__Aim of the exercise__. For each line of the data that includes the word "left", copy the line.
BEGIN
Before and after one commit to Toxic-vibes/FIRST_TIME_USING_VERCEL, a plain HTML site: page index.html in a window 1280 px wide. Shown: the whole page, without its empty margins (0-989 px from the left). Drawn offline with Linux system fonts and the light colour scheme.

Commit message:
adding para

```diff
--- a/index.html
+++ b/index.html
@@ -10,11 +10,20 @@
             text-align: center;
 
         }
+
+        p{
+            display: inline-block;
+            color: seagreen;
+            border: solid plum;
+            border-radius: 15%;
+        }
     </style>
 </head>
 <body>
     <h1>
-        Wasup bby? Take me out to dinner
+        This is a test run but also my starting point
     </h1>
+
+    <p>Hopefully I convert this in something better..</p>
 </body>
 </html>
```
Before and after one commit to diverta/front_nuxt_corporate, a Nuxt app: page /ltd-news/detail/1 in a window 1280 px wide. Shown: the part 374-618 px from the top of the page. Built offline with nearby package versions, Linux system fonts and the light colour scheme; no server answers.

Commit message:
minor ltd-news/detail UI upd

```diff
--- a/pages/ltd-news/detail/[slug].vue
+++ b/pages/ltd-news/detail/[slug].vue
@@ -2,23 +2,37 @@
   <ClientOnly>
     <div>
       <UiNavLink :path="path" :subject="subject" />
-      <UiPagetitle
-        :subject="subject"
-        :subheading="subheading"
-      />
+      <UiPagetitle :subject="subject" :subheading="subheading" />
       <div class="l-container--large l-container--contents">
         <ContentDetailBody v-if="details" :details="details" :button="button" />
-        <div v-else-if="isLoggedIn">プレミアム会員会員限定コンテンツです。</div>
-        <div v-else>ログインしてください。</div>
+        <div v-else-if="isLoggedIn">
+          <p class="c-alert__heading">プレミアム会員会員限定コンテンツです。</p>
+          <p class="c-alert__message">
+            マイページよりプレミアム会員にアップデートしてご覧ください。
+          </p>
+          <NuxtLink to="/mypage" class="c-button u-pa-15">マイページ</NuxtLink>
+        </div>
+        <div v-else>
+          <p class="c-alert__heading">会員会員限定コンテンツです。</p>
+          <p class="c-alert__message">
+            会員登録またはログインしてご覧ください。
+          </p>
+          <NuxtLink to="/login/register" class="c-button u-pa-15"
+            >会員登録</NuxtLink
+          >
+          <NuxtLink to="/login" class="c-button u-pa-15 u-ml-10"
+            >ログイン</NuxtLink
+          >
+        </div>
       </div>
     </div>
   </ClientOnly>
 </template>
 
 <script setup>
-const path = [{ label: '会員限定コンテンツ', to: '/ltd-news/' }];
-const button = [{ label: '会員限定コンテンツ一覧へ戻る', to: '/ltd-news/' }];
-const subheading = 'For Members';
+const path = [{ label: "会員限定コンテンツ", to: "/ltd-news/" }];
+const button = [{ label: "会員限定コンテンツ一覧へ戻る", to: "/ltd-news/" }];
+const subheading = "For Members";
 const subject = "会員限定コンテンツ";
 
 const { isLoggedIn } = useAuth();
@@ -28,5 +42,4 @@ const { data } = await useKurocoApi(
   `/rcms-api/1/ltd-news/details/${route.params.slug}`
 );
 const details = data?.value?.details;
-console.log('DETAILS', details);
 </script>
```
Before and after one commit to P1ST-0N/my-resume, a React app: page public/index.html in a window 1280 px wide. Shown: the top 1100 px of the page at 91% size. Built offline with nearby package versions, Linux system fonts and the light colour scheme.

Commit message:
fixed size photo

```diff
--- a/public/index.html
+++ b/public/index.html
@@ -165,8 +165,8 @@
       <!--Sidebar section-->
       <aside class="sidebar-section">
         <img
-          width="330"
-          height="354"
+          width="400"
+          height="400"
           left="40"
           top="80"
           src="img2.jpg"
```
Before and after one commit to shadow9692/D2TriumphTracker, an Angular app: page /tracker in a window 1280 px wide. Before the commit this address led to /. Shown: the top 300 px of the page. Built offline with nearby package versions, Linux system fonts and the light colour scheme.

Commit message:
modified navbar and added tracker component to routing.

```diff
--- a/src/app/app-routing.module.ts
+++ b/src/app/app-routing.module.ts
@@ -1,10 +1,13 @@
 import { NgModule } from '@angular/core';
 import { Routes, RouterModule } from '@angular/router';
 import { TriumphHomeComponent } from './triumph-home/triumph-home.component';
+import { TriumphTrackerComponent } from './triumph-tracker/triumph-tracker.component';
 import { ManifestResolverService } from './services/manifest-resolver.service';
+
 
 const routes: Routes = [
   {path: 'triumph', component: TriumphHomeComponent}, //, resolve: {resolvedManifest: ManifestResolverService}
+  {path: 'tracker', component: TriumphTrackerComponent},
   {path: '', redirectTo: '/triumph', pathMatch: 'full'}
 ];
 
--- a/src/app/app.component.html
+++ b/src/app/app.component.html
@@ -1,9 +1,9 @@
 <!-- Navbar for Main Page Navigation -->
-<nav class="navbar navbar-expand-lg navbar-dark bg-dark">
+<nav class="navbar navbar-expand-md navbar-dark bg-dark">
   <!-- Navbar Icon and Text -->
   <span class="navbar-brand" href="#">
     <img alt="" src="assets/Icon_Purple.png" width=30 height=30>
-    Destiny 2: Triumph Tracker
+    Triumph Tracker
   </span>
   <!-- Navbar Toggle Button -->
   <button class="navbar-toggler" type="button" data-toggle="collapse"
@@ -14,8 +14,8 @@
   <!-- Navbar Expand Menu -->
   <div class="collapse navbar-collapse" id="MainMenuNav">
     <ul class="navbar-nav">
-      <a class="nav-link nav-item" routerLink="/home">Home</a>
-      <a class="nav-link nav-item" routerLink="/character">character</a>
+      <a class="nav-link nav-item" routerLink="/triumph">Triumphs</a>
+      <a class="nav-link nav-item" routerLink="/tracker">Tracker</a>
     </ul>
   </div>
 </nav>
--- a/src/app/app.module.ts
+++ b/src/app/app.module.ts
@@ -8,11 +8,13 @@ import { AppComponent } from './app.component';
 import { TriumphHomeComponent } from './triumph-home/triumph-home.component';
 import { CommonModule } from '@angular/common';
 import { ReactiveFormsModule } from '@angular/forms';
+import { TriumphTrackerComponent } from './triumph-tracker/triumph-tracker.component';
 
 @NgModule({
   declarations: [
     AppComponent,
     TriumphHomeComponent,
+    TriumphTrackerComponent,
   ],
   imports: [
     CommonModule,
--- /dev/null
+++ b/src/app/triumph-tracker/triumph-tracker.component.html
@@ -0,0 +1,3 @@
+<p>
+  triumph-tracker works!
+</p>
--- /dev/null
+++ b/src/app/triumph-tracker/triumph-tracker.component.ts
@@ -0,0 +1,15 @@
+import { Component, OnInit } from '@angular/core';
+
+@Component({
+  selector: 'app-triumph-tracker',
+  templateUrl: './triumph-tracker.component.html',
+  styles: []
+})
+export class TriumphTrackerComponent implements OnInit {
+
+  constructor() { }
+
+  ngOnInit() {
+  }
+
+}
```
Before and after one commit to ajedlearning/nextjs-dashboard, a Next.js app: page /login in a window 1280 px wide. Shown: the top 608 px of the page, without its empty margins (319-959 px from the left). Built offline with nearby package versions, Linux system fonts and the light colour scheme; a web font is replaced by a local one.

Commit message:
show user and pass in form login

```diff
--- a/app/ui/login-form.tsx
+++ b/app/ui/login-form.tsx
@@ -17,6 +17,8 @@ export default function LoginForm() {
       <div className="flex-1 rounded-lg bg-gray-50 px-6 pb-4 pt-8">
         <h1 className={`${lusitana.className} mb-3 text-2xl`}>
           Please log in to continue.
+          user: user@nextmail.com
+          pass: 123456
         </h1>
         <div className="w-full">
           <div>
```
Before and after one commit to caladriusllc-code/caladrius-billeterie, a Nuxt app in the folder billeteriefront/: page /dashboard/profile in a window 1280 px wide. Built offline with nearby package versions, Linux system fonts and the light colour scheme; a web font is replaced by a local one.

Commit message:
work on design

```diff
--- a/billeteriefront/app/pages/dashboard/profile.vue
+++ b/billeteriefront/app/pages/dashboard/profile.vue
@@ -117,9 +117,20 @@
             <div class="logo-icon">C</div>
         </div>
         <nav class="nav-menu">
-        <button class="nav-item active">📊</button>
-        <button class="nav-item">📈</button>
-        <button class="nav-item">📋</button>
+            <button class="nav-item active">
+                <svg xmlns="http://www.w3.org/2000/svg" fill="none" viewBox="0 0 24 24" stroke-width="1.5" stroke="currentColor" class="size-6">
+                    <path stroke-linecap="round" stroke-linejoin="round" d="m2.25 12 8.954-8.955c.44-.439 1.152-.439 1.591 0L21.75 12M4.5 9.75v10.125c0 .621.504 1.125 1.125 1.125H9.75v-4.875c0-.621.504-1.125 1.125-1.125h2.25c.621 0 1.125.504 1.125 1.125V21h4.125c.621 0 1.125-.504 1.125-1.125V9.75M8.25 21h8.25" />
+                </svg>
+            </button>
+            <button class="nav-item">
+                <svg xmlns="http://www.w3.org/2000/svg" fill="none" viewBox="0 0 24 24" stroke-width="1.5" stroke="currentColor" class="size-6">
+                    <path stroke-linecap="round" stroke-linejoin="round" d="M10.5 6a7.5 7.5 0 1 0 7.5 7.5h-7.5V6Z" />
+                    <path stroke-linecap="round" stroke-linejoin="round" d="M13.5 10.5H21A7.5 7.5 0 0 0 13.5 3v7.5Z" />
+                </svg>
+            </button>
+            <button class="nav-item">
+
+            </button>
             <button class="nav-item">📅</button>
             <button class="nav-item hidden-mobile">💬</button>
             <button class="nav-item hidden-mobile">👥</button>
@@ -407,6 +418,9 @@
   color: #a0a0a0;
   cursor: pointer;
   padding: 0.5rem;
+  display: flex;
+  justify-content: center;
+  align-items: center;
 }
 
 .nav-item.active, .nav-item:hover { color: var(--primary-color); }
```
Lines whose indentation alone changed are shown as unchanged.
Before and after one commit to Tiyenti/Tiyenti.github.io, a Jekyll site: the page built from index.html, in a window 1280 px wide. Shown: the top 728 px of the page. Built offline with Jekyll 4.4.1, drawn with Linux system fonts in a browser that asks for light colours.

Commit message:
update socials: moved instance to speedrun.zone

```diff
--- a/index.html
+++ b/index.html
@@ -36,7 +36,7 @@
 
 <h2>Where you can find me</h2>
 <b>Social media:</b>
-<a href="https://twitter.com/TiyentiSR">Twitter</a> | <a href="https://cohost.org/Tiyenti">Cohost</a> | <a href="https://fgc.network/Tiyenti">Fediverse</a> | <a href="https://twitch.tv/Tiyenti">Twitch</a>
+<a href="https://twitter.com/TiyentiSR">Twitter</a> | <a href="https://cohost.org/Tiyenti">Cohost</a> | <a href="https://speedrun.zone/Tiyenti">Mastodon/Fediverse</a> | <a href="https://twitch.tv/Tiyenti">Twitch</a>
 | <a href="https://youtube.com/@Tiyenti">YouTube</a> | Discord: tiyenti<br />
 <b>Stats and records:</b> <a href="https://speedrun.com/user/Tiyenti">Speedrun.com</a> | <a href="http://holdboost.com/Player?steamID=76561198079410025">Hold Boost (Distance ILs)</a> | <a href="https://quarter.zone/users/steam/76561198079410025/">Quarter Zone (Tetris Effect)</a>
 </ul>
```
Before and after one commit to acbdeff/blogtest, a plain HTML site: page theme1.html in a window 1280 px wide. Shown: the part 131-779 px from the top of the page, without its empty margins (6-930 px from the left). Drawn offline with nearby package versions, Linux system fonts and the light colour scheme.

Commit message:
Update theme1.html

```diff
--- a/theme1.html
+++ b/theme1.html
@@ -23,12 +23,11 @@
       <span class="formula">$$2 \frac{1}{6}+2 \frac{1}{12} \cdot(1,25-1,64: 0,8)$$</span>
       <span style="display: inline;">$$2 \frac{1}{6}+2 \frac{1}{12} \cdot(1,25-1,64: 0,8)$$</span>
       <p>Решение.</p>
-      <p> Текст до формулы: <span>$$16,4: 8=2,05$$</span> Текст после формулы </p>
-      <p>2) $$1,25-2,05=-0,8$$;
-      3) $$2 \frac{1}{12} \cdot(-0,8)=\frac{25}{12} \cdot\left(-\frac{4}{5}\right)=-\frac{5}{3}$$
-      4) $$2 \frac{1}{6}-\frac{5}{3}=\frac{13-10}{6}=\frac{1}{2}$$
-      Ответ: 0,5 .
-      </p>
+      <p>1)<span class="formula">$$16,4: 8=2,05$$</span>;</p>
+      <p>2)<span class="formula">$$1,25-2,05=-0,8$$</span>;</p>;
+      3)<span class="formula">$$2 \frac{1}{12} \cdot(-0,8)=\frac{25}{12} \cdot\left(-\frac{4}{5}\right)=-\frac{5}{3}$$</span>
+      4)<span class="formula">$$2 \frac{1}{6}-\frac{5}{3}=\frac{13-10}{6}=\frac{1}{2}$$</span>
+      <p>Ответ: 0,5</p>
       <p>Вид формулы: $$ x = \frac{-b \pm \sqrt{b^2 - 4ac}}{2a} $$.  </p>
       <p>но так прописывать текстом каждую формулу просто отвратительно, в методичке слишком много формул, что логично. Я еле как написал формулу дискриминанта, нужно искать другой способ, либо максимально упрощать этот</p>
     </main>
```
END
__Response to this task__.
Before and after one commit to Toxic-vibes/FIRST_TIME_USING_VERCEL, a plain HTML site: page index.html in a window 1280 px wide. Shown: the whole page, without its empty margins (0-989 px from the left). Drawn offline with Linux system fonts and the light colour scheme.
           left="40"
Before and after one commit to ajedlearning/nextjs-dashboard, a Next.js app: page /login in a window 1280 px wide. Shown: the top 608 px of the page, without its empty margins (319-959 px from the left). Built offline with nearby package versions, Linux system fonts and the light colour scheme; a web font is replaced by a local one.
Before and after one commit to acbdeff/blogtest, a plain HTML site: page theme1.html in a window 1280 px wide. Shown: the part 131-779 px from the top of the page, without its empty margins (6-930 px from the left). Drawn offline with nearby package versions, Linux system fonts and the light colour scheme.
-      3) $$2 \frac{1}{12} \cdot(-0,8)=\frac{25}{12} \cdot\left(-\frac{4}{5}\right)=-\frac{5}{3}$$
+      3)<span class="formula">$$2 \frac{1}{12} \cdot(-0,8)=\frac{25}{12} \cdot\left(-\frac{4}{5}\right)=-\frac{5}{3}$$</span>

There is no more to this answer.